---------- Source material

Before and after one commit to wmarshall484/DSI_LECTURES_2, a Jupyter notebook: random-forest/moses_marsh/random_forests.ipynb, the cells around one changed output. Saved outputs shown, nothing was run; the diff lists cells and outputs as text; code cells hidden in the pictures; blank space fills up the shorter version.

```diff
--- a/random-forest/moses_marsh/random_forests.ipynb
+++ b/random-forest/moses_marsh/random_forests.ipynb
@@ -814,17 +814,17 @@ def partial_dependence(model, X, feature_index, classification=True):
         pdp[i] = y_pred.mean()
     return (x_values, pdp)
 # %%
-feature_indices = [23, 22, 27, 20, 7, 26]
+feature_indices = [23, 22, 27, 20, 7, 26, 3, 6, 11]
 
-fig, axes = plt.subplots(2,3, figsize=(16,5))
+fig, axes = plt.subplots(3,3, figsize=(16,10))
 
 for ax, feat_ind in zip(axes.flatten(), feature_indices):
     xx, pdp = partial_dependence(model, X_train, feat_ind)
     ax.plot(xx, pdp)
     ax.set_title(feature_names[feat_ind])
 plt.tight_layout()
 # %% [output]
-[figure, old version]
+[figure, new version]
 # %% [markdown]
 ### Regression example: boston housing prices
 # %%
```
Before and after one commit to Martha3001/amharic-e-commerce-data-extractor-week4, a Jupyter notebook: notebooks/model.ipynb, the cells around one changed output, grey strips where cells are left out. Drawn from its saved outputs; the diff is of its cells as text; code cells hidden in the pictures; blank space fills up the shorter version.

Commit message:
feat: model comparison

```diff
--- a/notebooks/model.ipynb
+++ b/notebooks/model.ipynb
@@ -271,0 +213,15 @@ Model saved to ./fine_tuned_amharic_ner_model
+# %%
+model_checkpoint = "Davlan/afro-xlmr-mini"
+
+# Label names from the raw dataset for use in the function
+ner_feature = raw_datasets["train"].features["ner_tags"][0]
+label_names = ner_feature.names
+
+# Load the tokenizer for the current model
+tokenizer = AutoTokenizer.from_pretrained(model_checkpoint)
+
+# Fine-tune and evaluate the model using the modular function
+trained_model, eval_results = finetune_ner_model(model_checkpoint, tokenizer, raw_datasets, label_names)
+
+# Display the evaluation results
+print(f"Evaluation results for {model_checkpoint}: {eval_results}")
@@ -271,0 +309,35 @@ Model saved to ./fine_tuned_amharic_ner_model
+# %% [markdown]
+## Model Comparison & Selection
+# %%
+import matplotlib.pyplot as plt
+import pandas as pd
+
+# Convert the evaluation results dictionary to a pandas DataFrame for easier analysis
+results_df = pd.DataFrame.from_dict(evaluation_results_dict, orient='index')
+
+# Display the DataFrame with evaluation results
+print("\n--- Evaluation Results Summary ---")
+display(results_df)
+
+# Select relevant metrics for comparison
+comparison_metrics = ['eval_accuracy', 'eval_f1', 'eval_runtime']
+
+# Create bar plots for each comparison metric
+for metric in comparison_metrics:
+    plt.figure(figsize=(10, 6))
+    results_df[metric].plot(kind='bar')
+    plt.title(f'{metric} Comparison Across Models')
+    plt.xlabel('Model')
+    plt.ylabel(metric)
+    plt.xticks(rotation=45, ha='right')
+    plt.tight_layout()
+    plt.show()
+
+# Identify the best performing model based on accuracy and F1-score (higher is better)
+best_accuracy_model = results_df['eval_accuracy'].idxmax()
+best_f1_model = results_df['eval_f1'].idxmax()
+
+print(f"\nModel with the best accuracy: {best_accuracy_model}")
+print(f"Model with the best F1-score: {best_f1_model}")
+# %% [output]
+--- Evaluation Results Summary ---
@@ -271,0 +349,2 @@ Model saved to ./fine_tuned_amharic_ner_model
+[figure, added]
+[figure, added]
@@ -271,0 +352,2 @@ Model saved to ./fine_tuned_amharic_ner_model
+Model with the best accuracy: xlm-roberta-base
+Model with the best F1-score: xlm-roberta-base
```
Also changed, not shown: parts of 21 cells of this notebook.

--------------------

## Task statement
Going through the entries above, show each line that contains "with".

## Solution
+# Display the DataFrame with evaluation results
+print(f"\nModel with the best accuracy: {best_accuracy_model}")
+print(f"Model with the best F1-score: {best_f1_model}")
+Model with the best accuracy: xlm-roberta-base
+Model with the best F1-score: xlm-roberta-base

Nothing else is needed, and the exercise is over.